• _Dataset entries_:
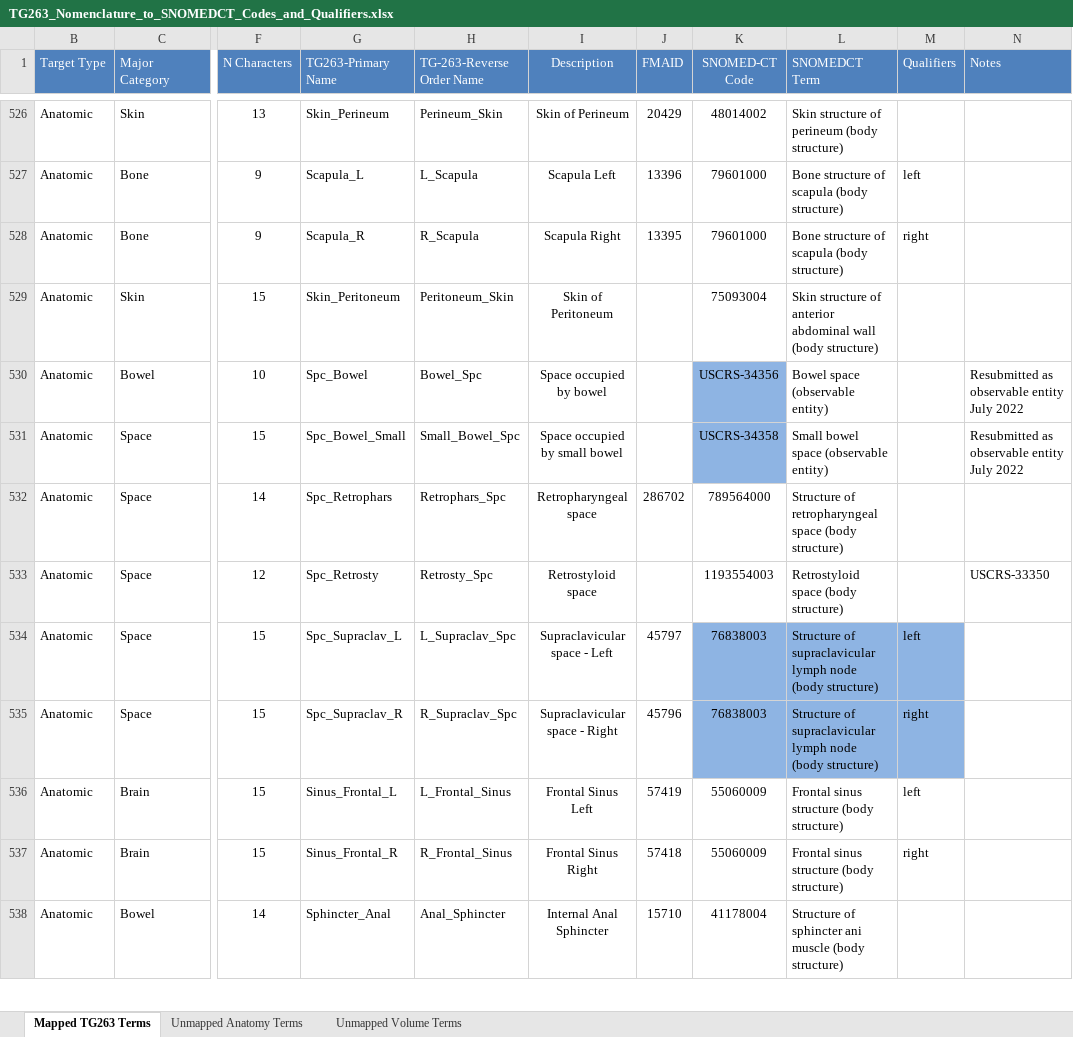
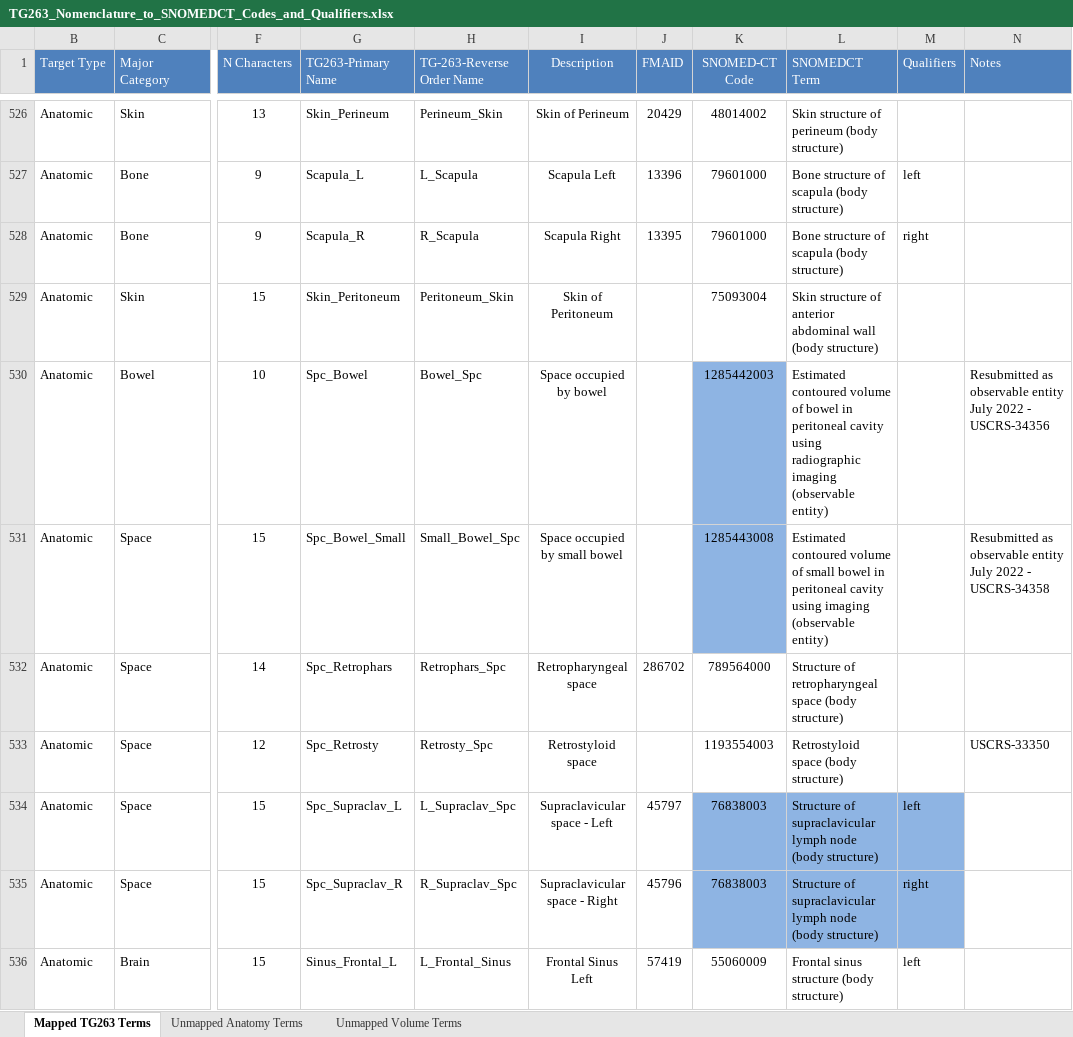
Before and after one commit to HL7/fhir-mCODE-ig, an Excel workbook: input/images/TG263_Nomenclature_to_SNOMEDCT_Codes_and_Qualifiers.xlsx, sheet Mapped TG263 Terms, drawn as a sheet; only a part is shown, gaps mark what is left out; the shorter side is filled out with more unchanged rows; values as stored, in another font and other column widths than the file's, no borders; the diff names each change by its address in the sheet, - before the commit and + after, or states it on an @@ line.

Commit message:
added snomed codes for level iia/iib, and (small) bowel space to concept map... prematurely

```diff
--- a/input/images/TG263_Nomenclature_to_SNOMEDCT_Codes_and_Qualifiers.xlsx (sheet Mapped TG263 Terms)
+++ b/input/images/TG263_Nomenclature_to_SNOMEDCT_Codes_and_Qualifiers.xlsx (sheet Mapped TG263 Terms)
-K530 (SNOMED-CT Code): USCRS-34356
+K530 (SNOMED-CT Code): 1285442003
-L530 (SNOMEDCT Term): Bowel space (observable entity)
+L530 (SNOMEDCT Term): Estimated contoured volume of bowel in peritoneal cavity using radiographic imaging (observable entity)
-N530 (Notes): …July 2022
+N530 (Notes): …July 2022 - USCRS-34356
-K531 (SNOMED-CT Code): USCRS-34358
+K531 (SNOMED-CT Code): 1285443008
-L531 (SNOMEDCT Term): Small bowel space (observable entity)
+L531 (SNOMEDCT Term): Estimated contoured volume of small bowel in peritoneal cavity using imaging (observable entity)
-N531 (Notes): …July 2022
+N531 (Notes): …July 2022 - USCRS-34358
```
Also changed, not shown: 5 other files.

• _Your goal_:
Copy out each record shown above without alteration, skipping any picture.

• _Answer box_:
Before and after one commit to HL7/fhir-mCODE-ig, an Excel workbook: input/images/TG263_Nomenclature_to_SNOMEDCT_Codes_and_Qualifiers.xlsx, sheet Mapped TG263 Terms, drawn as a sheet; only a part is shown, gaps mark what is left out; the shorter side is filled out with more unchanged rows; values as stored, in another font and other column widths than the file's, no borders; the diff names each change by its address in the sheet, - before the commit and + after, or states it on an @@ line.

Commit message:
added snomed codes for level iia/iib, and (small) bowel space to concept map... prematurely

```diff
--- a/input/images/TG263_Nomenclature_to_SNOMEDCT_Codes_and_Qualifiers.xlsx (sheet Mapped TG263 Terms)
+++ b/input/images/TG263_Nomenclature_to_SNOMEDCT_Codes_and_Qualifiers.xlsx (sheet Mapped TG263 Terms)
-K530 (SNOMED-CT Code): USCRS-34356
+K530 (SNOMED-CT Code): 1285442003
-L530 (SNOMEDCT Term): Bowel space (observable entity)
+L530 (SNOMEDCT Term): Estimated contoured volume of bowel in peritoneal cavity using radiographic imaging (observable entity)
-N530 (Notes): …July 2022
+N530 (Notes): …July 2022 - USCRS-34356
-K531 (SNOMED-CT Code): USCRS-34358
+K531 (SNOMED-CT Code): 1285443008
-L531 (SNOMEDCT Term): Small bowel space (observable entity)
+L531 (SNOMEDCT Term): Estimated contoured volume of small bowel in peritoneal cavity using imaging (observable entity)
-N531 (Notes): …July 2022
+N531 (Notes): …July 2022 - USCRS-34358
```
Also changed, not shown: 5 other files.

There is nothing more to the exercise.